→ Task directions: Read the data line by line and say how many lines contain the string "getyo", giving the number alone.

(Image comparison data)
◆ ◆ ◆

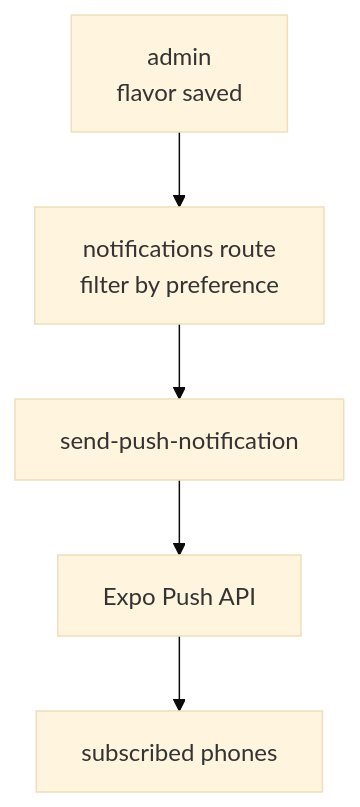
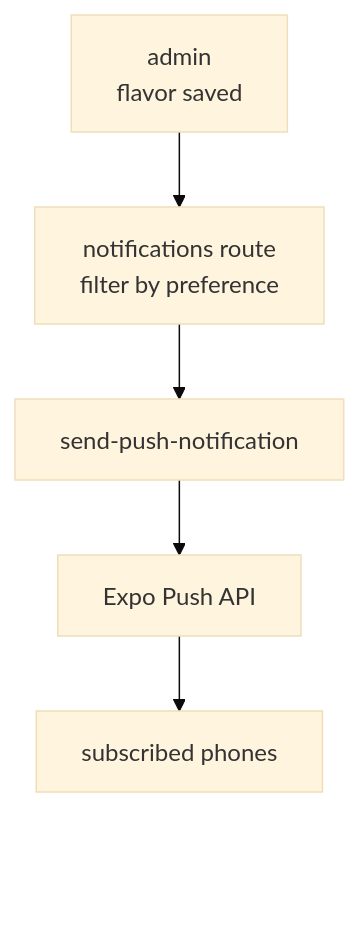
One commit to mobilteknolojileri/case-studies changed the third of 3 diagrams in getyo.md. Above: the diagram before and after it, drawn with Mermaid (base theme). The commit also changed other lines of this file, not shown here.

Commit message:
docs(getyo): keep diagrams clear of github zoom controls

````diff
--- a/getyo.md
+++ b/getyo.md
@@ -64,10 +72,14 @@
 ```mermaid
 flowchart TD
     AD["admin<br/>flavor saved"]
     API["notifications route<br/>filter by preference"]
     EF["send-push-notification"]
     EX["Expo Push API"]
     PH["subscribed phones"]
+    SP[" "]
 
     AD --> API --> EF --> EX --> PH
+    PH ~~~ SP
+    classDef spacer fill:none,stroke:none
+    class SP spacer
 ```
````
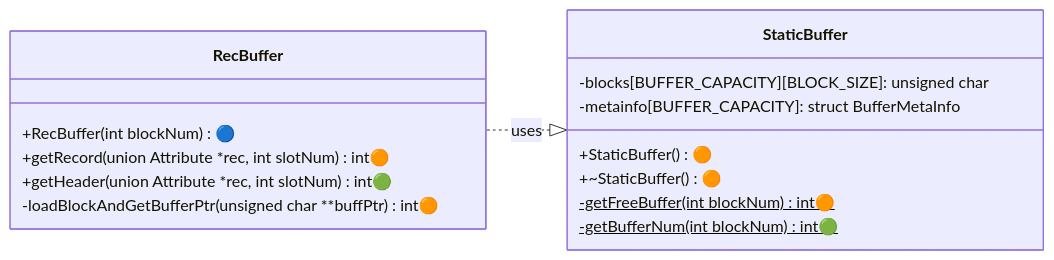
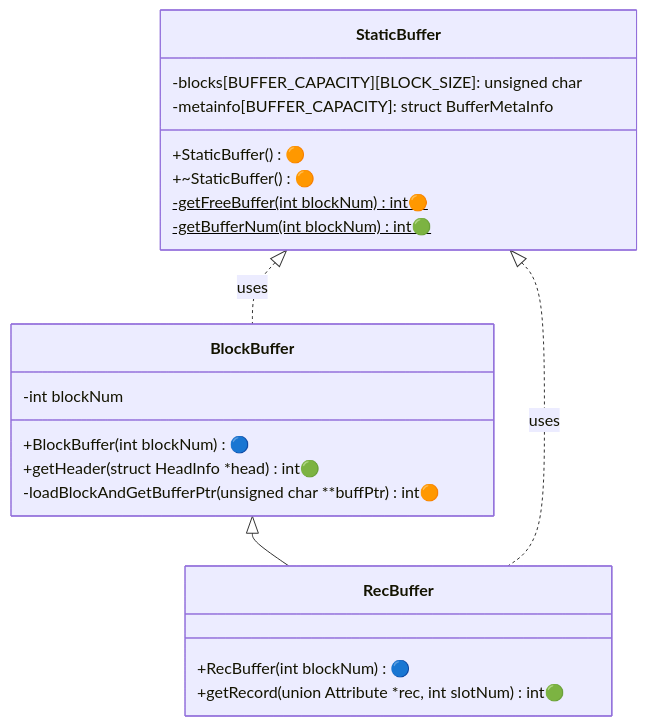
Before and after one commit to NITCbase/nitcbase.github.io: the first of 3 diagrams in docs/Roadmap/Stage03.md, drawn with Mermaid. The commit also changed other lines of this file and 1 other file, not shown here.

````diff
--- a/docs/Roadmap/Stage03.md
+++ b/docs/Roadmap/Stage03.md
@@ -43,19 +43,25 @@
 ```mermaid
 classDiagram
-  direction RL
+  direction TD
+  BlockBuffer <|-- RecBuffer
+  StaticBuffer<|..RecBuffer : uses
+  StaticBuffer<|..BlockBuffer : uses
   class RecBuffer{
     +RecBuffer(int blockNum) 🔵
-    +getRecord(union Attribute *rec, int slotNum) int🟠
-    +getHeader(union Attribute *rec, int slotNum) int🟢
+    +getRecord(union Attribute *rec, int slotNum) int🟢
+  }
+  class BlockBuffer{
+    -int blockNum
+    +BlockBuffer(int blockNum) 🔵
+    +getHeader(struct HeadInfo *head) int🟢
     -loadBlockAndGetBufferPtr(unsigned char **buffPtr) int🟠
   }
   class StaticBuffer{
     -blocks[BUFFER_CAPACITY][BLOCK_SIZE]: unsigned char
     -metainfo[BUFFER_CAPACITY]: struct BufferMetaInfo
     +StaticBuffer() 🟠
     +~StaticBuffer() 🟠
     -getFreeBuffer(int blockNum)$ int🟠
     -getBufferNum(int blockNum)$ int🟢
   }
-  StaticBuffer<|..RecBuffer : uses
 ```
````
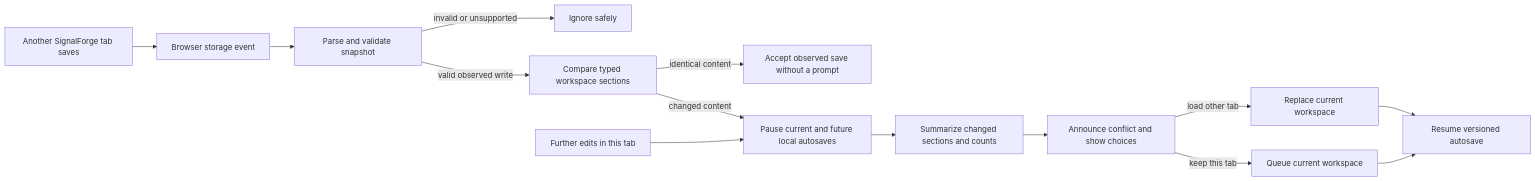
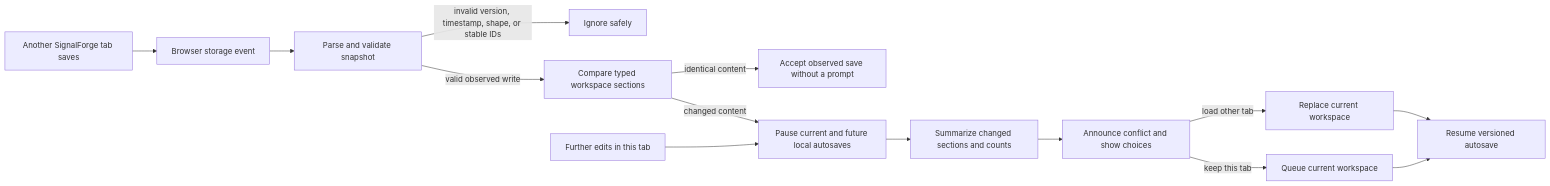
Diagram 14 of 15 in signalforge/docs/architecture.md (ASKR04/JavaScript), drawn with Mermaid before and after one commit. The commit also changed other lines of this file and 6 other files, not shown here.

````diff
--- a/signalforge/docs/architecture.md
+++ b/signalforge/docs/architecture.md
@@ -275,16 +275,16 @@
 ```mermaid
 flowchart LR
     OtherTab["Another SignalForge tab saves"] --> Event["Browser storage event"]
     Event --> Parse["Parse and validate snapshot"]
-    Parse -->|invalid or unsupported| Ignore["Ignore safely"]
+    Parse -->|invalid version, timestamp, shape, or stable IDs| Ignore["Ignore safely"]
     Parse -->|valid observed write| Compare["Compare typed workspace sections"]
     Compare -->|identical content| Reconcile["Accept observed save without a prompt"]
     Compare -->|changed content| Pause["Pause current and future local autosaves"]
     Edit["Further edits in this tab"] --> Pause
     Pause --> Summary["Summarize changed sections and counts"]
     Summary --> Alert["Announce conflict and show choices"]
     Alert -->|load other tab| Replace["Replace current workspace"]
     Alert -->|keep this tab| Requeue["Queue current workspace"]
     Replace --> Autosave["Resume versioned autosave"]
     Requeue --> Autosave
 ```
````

◆ ◆ ◆

→ Exercise output: 4